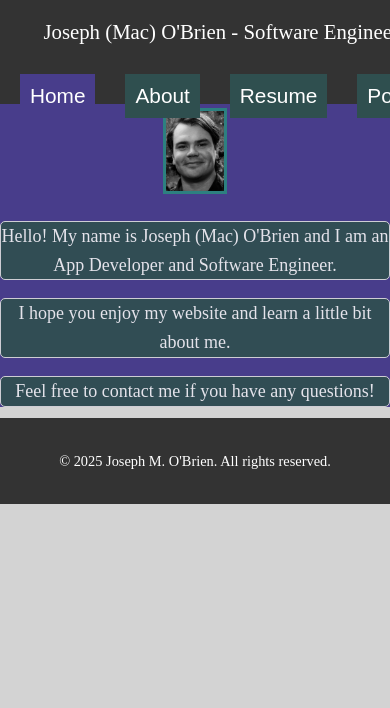
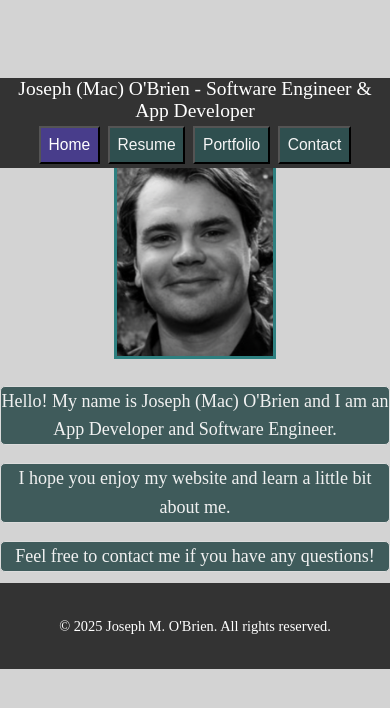
Before and after one commit to jobrien127/personal-site, a React (Create React App) app: page / in a window 390 px wide. Shown: the top 708 px of the page. Built offline with nearby package versions, Linux system fonts and the light colour scheme; the HTML template or start-up script is replaced by a standard one.

Commit message:
update styling for and improve mobile experience

```diff
--- a/src/components/Contact/Contact.css
+++ b/src/components/Contact/Contact.css
@@ -15,7 +15,7 @@
 #contact ul {
   list-style-type: none;
   padding: 0;
-  font-size: 1.5rem;
+  font-size: 1.5em;
   background-color: darkslategray;
   color: whitesmoke;
   padding: 10px;
--- a/src/components/Home/Home.css
+++ b/src/components/Home/Home.css
@@ -28,8 +28,7 @@
 }
 
 .home-image {
-  width: 15%;
-  max-width: 300px;
+  max-width: 40%;
   height: auto;
   margin: 5px;
   border: 3px solid #2d8080;
--- a/src/components/TabBar/TabBar.css
+++ b/src/components/TabBar/TabBar.css
@@ -1,38 +1,4 @@
 /* src/components/TabBar.css */
-
-/* TabBar styles */
-.tab-bar {
-  position: fixed;
-  width: 100%;
-  background-color: #333;
-  display: flex;
-  padding: 10px 20px;
-  z-index: 1000;
-  max-height: 10%;
-}
-
-.tab-links-container {
-  display: flex;
-  justify-content: center;
-  flex-grow: 1;
-  gap: 30px;
-  flex-wrap: wrap;
-}
-
-.tab-links {
-  display: flex;
-  flex-shrink: inherit;
-  gap: 30px;
-}
-
-.tab-link {
-  background: #2f4f4f;
-  border: none;
-  color: white;
-  font-size: 1.3em;
-  text-decoration: none;
-  cursor: pointer;
-}
 
 .tab-link:hover {
   text-decoration: underline;
@@ -47,7 +13,81 @@
 
 .tab-header {
   color: white;
-  font-size: 1.3em;
   text-decoration: none;
-  margin-top: 0.5em;
 }
+
+@media (max-width: 768px) {
+  /* TabBar styles */
+  .tab-bar {
+    position: fixed;
+    width: 100%;
+    background-color: #333;
+    display: flex;
+    z-index: 1000;
+    height: 23vw;
+  }
+
+  /* Tablets & Mobile */
+  .tab-header {
+    font-size: 5vw;
+    text-align: center;
+  }
+
+  .tab-link {
+    background: #2f4f4f;
+    color: whitesmoke;
+    text-decoration: none;
+    padding: 2vw;
+    font-size: 4vw;
+    margin: 1vw;
+  }
+
+  .tab-container {
+    display: flex;
+    justify-content: center;
+    flex-wrap: wrap;
+  }
+}
+
+@media (min-width: 1024px) {
+  /* TabBar styles */
+  .tab-bar {
+    position: fixed;
+    width: 100%;
+    background-color: #333;
+    display: flex;
+    padding: 10px 20px;
+    z-index: 1000;
+    height: 2vw;
+  }
+  /* Desktops */
+  .tab-header {
+    font-size: 1.5vw;
+  }
+
+  .tab-link {
+    font-size: 1vw;
+  }
+
+  .tab-links {
+    display: flex;
+    flex-shrink: inherit;
+    gap: 1vw;
+    height: 2vw;
+  }
+  .tab-link {
+    background: #2f4f4f;
+    border: none;
+    color: white;
+    text-decoration: none;
+    cursor: pointer;
+  }
+
+  .tab-container {
+    display: flex;
+    justify-content: center;
+    flex-grow: 1;
+    gap: 30px;
+    flex-wrap: wrap;
+  }
+}
--- a/src/components/TabBar/TabBar.tsx
+++ b/src/components/TabBar/TabBar.tsx
@@ -8,7 +8,7 @@ const TabBar: React.FC = () => {
 
   return (
     <div className="tab-bar">
-      <div className="tab-links-container">
+      <div className="tab-container">
         <header className="tab-header">
           Joseph (Mac) O&apos;Brien - Software Engineer & App Developer
         </header>
@@ -19,12 +19,12 @@ const TabBar: React.FC = () => {
           >
             Home
           </button>
-          <button
+          {/* <button
             className={`tab-link ${location.pathname === '/about' ? 'active' : ''}`}
             onClick={() => navigate('/about')}
           >
             About
-          </button>
+          </button> */}
           <button
             className={`tab-link ${location.pathname === '/resume' ? 'active' : ''}`}
             onClick={() => navigate('/resume')}
--- a/src/styles/App.css
+++ b/src/styles/App.css
@@ -8,39 +8,24 @@ html {
 }
 
 .app .content {
-  padding-top: 5%;
-  background-color: darkslateblue;
+  background-color: transparent;
+  margin-top: 2vw;
 }
 
+@media (max-width: 768px) {
+  .app .content {
+    margin-top: 20vw;
+  }
+}
 .app .section {
   min-height: 100vh;
-  padding: 20px;
   box-sizing: border-box;
-}
-
-.app #home,
-.app #contact {
-  background-color: transparent;
 }
 
 footer {
   background-color: #998f8f;
 }
 
-button {
-  top: 10px;
-  right: 10px;
-  padding: 10px;
-  background-color: #0073e6;
-  color: white;
-  border: none;
-  cursor: pointer;
-}
-
-button:hover {
-  background-color: #005bb5;
-}
-
 html {
   scroll-behavior: smooth;
 }
```
Also changed, not shown: src/components/About/About.css (+12 -0 lines), src/components/About/About.tsx (+37 -1 lines).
+---+
▶ _What to work on_
Your job is to copy out every line from the records above that has the word "inherit".

▶ _Answer section_
-  flex-shrink: inherit;
+    flex-shrink: inherit;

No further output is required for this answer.